Monday, October 27, 2014

Wednesday, October 15, 2014

A Simcha for Simchat Torah!

As we prepare to celebrate Simchat Torah, with services beginning at 7 PM tonight, including the consecration of our new Religious School students (and there'll be pizza in the Sukkah at 6 PM ), here's a Hasidic Simcha for Simchat Torah






Come join us for this joyous holiday, as the previous year's cycle of Torah readings come to a close, and a new cycle is begun. Remember when you used to go to the video store and they'd tell you to be sure to rewind your tapes? This is how it all began...

Sunday, October 12, 2014

Susan Grey's Yom Kippur Appeal 5775

Good Morning. Thank you to the Rabbi and the Cantor for that beautiful service and to all the volunteers who put in so much of their time and energy to make the holidays flow so seamlessly. 

For those who do not know me, my name is Susan Grey and I have the privilege to deliver the annual Yom Kippur appeal. More on that later... First, a little about me. 

My family and I have been congregants at Adas Emuno for over a decade. We arrived in Leonia in 2003 after many years in Manhattan and a short stint in Riverdale. We settled on Wood Terrace with our two very young children and an English springer spaniel. The children went to pre-school, Scott and I got used to the commute and we settled in. I’m not sure who first told us about Adas Emuno. Maybe it was the Raskins, or the Schullers or Elka—I just know that it kept coming up in conversation. Hey, there’s a really cool young cantor they said, with young kids, a beautiful voice, and a non-Jewish husband. So, I checked out Tot Shabbat, a Sunday pre–k class, a Rosh Hashanah service, and I was hooked.

I had always had strong connection to my Jewish background (but did not attend synagogue). I have a non-Jewish spouse, albeit one who is happy to cook and celebrate the Jewish holidays with my family but insists on the Christmas tree of his youth. We had no real plan on what we were going to do about religious instruction for the children, if anything at all. But after spending some time at Adas Emuno, I began to have a strong sense that I had stumbled onto something unique and special. Adas Emuno was a place that Scott could feel comfortable coming if he chose to participate, and I felt that I had found a place for my children to learn about Jewish faith, culture and social commitment—certainly more than I could impart to them.

In 2007, our 3rd child Griffin was born and as soon as he was old enough he started attending religious class. His siblings were overjoyed that now, he too, had to get up early on Sunday mornings! Last January, our daughter Molly was called to the Torah as a bat mitzvah—the first woman in many generations of Jewish women in my family. Grey is currently in 6th grade and Griffin is now in 2nd. Molly sleeps in on Sunday!

The synagogue has been through a few transitions since we became members and I am happy to report that today we are stronger than ever, with a committed clergy, a dynamic new Educator and a dedicated board of trustees. We have a full calendar of programs and activities for all ages.
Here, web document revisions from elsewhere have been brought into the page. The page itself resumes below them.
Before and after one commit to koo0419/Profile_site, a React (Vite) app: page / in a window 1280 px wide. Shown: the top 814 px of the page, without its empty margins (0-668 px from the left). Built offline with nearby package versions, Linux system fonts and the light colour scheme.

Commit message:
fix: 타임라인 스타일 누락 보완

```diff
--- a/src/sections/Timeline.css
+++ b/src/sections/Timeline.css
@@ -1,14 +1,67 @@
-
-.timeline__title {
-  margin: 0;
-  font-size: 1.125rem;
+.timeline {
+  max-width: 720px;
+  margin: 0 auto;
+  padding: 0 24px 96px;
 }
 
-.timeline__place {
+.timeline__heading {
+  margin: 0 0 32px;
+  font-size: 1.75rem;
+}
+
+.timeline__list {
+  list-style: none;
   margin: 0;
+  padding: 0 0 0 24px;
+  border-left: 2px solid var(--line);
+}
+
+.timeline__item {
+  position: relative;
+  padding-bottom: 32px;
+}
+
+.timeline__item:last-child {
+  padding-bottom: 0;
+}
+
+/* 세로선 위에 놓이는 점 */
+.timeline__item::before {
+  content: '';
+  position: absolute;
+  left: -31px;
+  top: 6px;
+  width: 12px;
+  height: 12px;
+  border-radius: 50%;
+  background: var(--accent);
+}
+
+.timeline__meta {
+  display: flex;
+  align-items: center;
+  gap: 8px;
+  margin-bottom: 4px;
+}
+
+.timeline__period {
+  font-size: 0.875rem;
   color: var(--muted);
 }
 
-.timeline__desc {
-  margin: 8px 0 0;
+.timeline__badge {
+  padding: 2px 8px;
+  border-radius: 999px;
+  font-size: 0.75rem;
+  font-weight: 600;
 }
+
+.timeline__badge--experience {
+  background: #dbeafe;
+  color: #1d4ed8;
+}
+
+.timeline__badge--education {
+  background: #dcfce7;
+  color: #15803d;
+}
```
With prayer, study, music, food, and social action projects there is always energy and buzz at Adas Emuno. We offer different avenues for people to start, or to continue to explore how Judaism can bring meaning to their lives.

Please consider making an investment in the future of our unique synagogue. By investment I do not mean only one that involves financial gain. I mean an investment in the community, both the global Jewish community and our immediate community. Spread the word, bring your friends and encourage people to explore what we have to offer. I cannot articulate with perfect clarity why we each of us are here at Adas Emuno. It is very personal. I can say however, that no matter what leads each of us to this place, we stay because of the comfort and strength we draw from our time here and from each other.

In the words of Winston Churchill, “we make a living by what we get, but we make a life by what we give”. Please consider giving generously this year to sustain the special life we have created here at Adas Emuno.

Thank you, and a sweet new year to all. 

Friday, October 10, 2014

Rejoicing in Sukkot

In celebration of the Festival of Sukkot, here's a truly festive Sukkot Song by Steve McConnell
 






Chag Sameach, and Shabbat Shalom!